:: Task data ::
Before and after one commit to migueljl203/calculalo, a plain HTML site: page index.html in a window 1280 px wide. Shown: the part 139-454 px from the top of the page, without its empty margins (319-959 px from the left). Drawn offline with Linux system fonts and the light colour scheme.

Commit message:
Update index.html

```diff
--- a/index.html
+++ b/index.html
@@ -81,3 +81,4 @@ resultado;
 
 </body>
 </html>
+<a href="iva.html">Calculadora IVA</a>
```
:::
:: Task data ::
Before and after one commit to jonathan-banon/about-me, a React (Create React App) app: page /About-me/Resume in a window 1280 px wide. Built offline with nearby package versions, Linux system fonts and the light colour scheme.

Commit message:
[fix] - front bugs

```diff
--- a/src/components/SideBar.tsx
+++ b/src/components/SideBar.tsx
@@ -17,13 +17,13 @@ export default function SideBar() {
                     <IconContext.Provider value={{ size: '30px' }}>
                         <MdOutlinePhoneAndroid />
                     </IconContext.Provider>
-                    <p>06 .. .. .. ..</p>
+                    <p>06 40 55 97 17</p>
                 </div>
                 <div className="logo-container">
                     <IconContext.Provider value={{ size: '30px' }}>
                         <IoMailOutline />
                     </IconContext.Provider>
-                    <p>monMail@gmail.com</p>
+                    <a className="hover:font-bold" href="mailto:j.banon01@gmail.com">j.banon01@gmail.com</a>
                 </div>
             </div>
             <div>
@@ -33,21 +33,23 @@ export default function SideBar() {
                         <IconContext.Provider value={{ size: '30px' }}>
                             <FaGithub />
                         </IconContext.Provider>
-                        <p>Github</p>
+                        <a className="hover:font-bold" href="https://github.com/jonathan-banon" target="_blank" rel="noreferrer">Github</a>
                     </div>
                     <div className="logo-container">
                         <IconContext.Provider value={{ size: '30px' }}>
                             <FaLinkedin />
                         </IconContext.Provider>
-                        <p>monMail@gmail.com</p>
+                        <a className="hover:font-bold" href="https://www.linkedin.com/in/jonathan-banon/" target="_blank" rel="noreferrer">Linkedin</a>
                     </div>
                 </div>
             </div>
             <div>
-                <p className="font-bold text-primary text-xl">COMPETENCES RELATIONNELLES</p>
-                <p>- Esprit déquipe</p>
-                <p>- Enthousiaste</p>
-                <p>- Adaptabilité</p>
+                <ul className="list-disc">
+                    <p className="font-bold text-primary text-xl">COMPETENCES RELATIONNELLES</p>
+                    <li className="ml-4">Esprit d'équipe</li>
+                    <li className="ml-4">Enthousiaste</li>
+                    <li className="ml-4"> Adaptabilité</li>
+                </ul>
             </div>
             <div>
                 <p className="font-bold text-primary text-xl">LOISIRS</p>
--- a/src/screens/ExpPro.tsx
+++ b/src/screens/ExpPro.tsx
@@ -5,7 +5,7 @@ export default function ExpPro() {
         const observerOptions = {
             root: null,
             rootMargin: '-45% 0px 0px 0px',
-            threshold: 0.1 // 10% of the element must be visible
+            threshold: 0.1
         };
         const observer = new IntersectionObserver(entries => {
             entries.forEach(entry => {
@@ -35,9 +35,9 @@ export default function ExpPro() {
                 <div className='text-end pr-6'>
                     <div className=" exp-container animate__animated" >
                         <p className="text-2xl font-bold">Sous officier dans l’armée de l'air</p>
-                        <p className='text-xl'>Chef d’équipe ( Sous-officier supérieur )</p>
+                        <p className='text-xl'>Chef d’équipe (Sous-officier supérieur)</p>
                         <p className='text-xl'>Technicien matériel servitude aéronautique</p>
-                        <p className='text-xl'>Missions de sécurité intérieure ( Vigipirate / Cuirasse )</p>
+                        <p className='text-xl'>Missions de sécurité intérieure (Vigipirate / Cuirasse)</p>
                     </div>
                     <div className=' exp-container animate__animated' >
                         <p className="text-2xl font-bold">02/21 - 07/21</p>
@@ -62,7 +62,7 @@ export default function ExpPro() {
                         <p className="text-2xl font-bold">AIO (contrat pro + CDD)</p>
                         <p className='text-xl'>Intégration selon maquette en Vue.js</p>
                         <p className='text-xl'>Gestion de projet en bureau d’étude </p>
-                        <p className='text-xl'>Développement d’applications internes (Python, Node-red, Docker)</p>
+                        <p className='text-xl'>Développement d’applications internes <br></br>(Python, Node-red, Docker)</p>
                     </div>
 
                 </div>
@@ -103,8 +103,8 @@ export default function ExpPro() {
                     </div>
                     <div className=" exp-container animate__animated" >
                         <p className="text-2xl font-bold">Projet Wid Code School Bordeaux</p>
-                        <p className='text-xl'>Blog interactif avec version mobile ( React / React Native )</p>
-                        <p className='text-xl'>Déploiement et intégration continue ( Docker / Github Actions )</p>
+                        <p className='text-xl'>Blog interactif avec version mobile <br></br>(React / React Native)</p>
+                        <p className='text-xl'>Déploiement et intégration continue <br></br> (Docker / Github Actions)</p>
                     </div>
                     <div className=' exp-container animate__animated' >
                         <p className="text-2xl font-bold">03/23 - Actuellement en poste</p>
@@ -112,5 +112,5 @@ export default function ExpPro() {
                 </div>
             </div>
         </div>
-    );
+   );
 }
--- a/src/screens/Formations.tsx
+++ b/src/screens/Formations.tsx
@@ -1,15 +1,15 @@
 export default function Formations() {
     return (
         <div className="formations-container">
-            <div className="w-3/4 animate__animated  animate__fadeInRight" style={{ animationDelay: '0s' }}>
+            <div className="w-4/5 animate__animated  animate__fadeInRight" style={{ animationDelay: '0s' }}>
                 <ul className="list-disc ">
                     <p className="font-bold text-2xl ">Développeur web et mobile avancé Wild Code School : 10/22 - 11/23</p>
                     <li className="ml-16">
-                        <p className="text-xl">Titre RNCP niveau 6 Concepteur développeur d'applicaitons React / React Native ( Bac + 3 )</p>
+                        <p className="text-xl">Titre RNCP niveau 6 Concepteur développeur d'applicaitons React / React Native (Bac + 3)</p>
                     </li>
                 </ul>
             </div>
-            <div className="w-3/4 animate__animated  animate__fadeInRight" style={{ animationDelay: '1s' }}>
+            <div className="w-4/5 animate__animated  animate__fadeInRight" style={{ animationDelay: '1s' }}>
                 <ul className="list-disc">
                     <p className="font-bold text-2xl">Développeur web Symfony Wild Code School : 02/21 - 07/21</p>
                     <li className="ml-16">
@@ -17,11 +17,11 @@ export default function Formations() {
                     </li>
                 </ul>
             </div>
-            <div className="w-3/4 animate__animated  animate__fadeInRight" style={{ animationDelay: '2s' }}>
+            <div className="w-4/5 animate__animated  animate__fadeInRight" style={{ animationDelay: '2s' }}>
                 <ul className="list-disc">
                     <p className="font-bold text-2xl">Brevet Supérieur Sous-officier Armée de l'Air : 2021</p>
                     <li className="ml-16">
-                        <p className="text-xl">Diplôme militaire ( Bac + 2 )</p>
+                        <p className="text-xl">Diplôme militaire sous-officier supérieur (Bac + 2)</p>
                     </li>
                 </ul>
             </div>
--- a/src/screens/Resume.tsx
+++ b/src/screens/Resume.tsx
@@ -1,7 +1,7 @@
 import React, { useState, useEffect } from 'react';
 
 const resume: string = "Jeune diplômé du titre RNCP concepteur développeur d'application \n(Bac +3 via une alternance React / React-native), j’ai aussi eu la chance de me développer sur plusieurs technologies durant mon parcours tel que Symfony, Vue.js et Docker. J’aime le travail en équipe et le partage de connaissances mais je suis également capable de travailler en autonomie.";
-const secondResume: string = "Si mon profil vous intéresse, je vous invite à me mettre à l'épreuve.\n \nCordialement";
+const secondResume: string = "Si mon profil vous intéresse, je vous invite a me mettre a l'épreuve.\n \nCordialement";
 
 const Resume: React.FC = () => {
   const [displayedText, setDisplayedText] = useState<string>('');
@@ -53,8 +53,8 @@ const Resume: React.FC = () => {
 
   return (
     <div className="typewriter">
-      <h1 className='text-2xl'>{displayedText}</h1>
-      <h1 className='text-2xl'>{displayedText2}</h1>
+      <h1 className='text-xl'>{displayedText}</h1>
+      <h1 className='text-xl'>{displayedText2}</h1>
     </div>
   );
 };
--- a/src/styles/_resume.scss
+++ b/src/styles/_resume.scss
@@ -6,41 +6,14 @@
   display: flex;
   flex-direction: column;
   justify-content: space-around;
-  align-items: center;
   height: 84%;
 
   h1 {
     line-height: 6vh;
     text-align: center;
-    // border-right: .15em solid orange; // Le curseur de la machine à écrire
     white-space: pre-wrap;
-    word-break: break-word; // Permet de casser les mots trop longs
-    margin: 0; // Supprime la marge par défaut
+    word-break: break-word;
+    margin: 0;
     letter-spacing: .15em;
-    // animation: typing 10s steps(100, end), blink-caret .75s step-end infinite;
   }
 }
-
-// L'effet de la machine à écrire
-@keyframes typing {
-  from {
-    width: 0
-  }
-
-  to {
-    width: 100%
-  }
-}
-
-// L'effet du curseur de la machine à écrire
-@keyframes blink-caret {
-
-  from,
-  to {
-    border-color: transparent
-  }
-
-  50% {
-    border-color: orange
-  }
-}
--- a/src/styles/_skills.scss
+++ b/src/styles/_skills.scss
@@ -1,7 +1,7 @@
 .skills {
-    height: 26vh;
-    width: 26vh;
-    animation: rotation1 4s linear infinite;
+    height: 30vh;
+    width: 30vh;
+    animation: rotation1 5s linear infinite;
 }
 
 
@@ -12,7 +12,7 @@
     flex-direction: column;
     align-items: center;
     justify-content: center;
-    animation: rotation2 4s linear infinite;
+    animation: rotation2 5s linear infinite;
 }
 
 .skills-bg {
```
:::
:: Task data ::
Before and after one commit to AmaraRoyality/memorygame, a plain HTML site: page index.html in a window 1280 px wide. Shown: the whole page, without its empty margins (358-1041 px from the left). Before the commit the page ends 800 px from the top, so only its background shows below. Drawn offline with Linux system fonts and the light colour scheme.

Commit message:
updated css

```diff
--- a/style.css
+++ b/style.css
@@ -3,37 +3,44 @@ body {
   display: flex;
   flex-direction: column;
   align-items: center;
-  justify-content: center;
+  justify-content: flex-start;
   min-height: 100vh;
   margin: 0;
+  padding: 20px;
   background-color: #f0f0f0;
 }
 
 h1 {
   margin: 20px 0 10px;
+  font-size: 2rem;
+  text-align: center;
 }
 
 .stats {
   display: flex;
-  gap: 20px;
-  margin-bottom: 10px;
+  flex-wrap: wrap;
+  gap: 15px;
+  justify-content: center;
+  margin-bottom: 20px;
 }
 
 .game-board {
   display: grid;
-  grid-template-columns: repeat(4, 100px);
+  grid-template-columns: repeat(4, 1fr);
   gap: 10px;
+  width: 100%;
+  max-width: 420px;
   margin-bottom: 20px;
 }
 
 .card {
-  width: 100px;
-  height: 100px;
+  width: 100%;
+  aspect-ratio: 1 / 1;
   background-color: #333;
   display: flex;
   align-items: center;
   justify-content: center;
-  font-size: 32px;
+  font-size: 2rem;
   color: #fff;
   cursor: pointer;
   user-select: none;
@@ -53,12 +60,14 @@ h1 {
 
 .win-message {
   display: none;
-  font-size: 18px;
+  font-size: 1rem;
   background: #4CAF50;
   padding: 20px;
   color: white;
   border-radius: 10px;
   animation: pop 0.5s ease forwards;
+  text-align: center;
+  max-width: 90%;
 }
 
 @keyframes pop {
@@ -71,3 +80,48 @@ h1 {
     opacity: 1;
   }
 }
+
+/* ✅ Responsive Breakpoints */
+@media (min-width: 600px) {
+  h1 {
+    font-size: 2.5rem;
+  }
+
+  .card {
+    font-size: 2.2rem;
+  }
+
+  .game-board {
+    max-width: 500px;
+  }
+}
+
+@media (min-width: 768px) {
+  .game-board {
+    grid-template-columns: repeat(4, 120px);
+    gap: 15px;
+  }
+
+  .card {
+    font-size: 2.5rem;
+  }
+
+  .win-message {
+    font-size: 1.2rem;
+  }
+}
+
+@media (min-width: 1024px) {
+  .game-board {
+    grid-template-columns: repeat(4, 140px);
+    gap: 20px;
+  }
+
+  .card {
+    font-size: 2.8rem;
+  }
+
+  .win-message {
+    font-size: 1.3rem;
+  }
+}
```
:::
* _Problem details_:
Each line of the entries above that contains "border" is to be copied.

* _Solved problem_:
-    // border-right: .15em solid orange; // Le curseur de la machine à écrire
-    border-color: transparent
-    border-color: orange
   border-radius: 10px;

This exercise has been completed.